Activity
Return every entry in full, with no alterations.

[Modification records]

- - - -

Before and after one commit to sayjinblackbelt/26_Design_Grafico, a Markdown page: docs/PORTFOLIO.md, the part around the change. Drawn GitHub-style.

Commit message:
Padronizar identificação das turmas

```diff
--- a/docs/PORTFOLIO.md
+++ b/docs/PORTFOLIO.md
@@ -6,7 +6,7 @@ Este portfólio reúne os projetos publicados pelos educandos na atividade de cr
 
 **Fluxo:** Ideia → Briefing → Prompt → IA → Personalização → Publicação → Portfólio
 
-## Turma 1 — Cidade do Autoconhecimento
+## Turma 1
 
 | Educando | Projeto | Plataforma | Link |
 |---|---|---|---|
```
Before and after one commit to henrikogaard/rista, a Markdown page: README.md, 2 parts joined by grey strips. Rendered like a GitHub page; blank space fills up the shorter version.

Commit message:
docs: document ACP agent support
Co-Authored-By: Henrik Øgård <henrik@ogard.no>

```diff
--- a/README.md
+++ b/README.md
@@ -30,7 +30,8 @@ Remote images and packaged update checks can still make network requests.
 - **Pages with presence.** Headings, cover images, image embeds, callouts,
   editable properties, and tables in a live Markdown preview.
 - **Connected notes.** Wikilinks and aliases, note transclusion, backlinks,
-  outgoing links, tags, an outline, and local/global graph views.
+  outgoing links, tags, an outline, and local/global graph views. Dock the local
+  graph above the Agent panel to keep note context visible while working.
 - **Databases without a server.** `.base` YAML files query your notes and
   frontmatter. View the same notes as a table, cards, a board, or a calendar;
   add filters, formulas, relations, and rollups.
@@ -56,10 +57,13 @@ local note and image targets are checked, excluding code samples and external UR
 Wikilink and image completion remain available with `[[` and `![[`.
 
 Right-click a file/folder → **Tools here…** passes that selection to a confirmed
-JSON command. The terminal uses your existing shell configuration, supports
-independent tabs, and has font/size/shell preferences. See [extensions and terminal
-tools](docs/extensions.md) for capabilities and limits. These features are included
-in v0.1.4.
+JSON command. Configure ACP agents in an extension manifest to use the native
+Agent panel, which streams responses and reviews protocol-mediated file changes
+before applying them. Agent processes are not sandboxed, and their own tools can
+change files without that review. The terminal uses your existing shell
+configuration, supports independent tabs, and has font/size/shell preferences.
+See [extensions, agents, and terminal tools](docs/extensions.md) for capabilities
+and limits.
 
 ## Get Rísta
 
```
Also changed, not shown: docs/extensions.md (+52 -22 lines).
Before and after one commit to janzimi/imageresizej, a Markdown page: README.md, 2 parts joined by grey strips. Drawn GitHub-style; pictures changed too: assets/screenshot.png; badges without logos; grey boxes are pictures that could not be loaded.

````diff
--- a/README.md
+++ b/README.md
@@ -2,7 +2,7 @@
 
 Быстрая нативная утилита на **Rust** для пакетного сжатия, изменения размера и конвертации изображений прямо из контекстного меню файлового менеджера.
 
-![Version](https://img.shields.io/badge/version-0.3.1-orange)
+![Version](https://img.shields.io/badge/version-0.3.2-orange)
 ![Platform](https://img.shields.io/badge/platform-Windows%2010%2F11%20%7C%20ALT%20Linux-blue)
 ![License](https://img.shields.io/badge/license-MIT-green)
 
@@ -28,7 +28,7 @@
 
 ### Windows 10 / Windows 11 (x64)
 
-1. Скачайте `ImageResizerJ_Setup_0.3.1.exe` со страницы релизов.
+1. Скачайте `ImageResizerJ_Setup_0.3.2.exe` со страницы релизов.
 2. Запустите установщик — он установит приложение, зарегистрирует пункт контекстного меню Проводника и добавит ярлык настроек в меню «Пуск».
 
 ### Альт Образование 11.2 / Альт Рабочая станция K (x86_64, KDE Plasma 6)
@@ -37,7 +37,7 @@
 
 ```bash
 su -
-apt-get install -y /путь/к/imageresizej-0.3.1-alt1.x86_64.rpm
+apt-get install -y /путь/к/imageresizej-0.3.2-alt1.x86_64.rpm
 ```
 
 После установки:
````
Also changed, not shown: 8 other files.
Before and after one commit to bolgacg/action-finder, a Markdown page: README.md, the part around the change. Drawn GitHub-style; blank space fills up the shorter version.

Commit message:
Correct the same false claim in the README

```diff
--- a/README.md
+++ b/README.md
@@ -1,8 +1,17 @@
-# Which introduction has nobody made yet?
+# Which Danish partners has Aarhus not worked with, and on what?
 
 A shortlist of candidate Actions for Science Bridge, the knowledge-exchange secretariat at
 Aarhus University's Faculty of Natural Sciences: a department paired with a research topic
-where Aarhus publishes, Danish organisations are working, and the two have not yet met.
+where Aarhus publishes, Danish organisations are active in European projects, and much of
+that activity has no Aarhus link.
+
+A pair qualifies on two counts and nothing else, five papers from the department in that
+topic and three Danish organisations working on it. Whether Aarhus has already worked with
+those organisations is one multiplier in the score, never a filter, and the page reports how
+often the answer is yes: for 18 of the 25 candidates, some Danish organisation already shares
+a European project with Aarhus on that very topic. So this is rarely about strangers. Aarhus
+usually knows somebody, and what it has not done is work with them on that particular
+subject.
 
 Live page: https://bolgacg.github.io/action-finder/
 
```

- - - -

Output
Before and after one commit to sayjinblackbelt/26_Design_Grafico, a Markdown page: docs/PORTFOLIO.md, the part around the change. Drawn GitHub-style.

Commit message:
Padronizar identificação das turmas

```diff
--- a/docs/PORTFOLIO.md
+++ b/docs/PORTFOLIO.md
@@ -6,7 +6,7 @@ Este portfólio reúne os projetos publicados pelos educandos na atividade de cr
 
 **Fluxo:** Ideia → Briefing → Prompt → IA → Personalização → Publicação → Portfólio
 
-## Turma 1 — Cidade do Autoconhecimento
+## Turma 1
 
 | Educando | Projeto | Plataforma | Link |
 |---|---|---|---|
```
Before and after one commit to henrikogaard/rista, a Markdown page: README.md, 2 parts joined by grey strips. Rendered like a GitHub page; blank space fills up the shorter version.

Commit message:
docs: document ACP agent support
Co-Authored-By: Henrik Øgård <henrik@ogard.no>

```diff
--- a/README.md
+++ b/README.md
@@ -30,7 +30,8 @@ Remote images and packaged update checks can still make network requests.
 - **Pages with presence.** Headings, cover images, image embeds, callouts,
   editable properties, and tables in a live Markdown preview.
 - **Connected notes.** Wikilinks and aliases, note transclusion, backlinks,
-  outgoing links, tags, an outline, and local/global graph views.
+  outgoing links, tags, an outline, and local/global graph views. Dock the local
+  graph above the Agent panel to keep note context visible while working.
 - **Databases without a server.** `.base` YAML files query your notes and
   frontmatter. View the same notes as a table, cards, a board, or a calendar;
   add filters, formulas, relations, and rollups.
@@ -56,10 +57,13 @@ local note and image targets are checked, excluding code samples and external UR
 Wikilink and image completion remain available with `[[` and `![[`.
 
 Right-click a file/folder → **Tools here…** passes that selection to a confirmed
-JSON command. The terminal uses your existing shell configuration, supports
-independent tabs, and has font/size/shell preferences. See [extensions and terminal
-tools](docs/extensions.md) for capabilities and limits. These features are included
-in v0.1.4.
+JSON command. Configure ACP agents in an extension manifest to use the native
+Agent panel, which streams responses and reviews protocol-mediated file changes
+before applying them. Agent processes are not sandboxed, and their own tools can
+change files without that review. The terminal uses your existing shell
+configuration, supports independent tabs, and has font/size/shell preferences.
+See [extensions, agents, and terminal tools](docs/extensions.md) for capabilities
+and limits.
 
 ## Get Rísta
 
```
Also changed, not shown: docs/extensions.md (+52 -22 lines).
Before and after one commit to janzimi/imageresizej, a Markdown page: README.md, 2 parts joined by grey strips. Drawn GitHub-style; pictures changed too: assets/screenshot.png; badges without logos; grey boxes are pictures that could not be loaded.

````diff
--- a/README.md
+++ b/README.md
@@ -2,7 +2,7 @@
 
 Быстрая нативная утилита на **Rust** для пакетного сжатия, изменения размера и конвертации изображений прямо из контекстного меню файлового менеджера.
 
-![Version](https://img.shields.io/badge/version-0.3.1-orange)
+![Version](https://img.shields.io/badge/version-0.3.2-orange)
 ![Platform](https://img.shields.io/badge/platform-Windows%2010%2F11%20%7C%20ALT%20Linux-blue)
 ![License](https://img.shields.io/badge/license-MIT-green)
 
@@ -28,7 +28,7 @@
 
 ### Windows 10 / Windows 11 (x64)
 
-1. Скачайте `ImageResizerJ_Setup_0.3.1.exe` со страницы релизов.
+1. Скачайте `ImageResizerJ_Setup_0.3.2.exe` со страницы релизов.
 2. Запустите установщик — он установит приложение, зарегистрирует пункт контекстного меню Проводника и добавит ярлык настроек в меню «Пуск».
 
 ### Альт Образование 11.2 / Альт Рабочая станция K (x86_64, KDE Plasma 6)
@@ -37,7 +37,7 @@
 
 ```bash
 su -
-apt-get install -y /путь/к/imageresizej-0.3.1-alt1.x86_64.rpm
+apt-get install -y /путь/к/imageresizej-0.3.2-alt1.x86_64.rpm
 ```
 
 После установки:
````
Also changed, not shown: 8 other files.
Before and after one commit to bolgacg/action-finder, a Markdown page: README.md, the part around the change. Drawn GitHub-style; blank space fills up the shorter version.

Commit message:
Correct the same false claim in the README

```diff
--- a/README.md
+++ b/README.md
@@ -1,8 +1,17 @@
-# Which introduction has nobody made yet?
+# Which Danish partners has Aarhus not worked with, and on what?
 
 A shortlist of candidate Actions for Science Bridge, the knowledge-exchange secretariat at
 Aarhus University's Faculty of Natural Sciences: a department paired with a research topic
-where Aarhus publishes, Danish organisations are working, and the two have not yet met.
+where Aarhus publishes, Danish organisations are active in European projects, and much of
+that activity has no Aarhus link.
+
+A pair qualifies on two counts and nothing else, five papers from the department in that
+topic and three Danish organisations working on it. Whether Aarhus has already worked with
+those organisations is one multiplier in the score, never a filter, and the page reports how
+often the answer is yes: for 18 of the 25 candidates, some Danish organisation already shares
+a European project with Aarhus on that very topic. So this is rarely about strangers. Aarhus
+usually knows somebody, and what it has not done is work with them on that particular
+subject.
 
 Live page: https://bolgacg.github.io/action-finder/
 
```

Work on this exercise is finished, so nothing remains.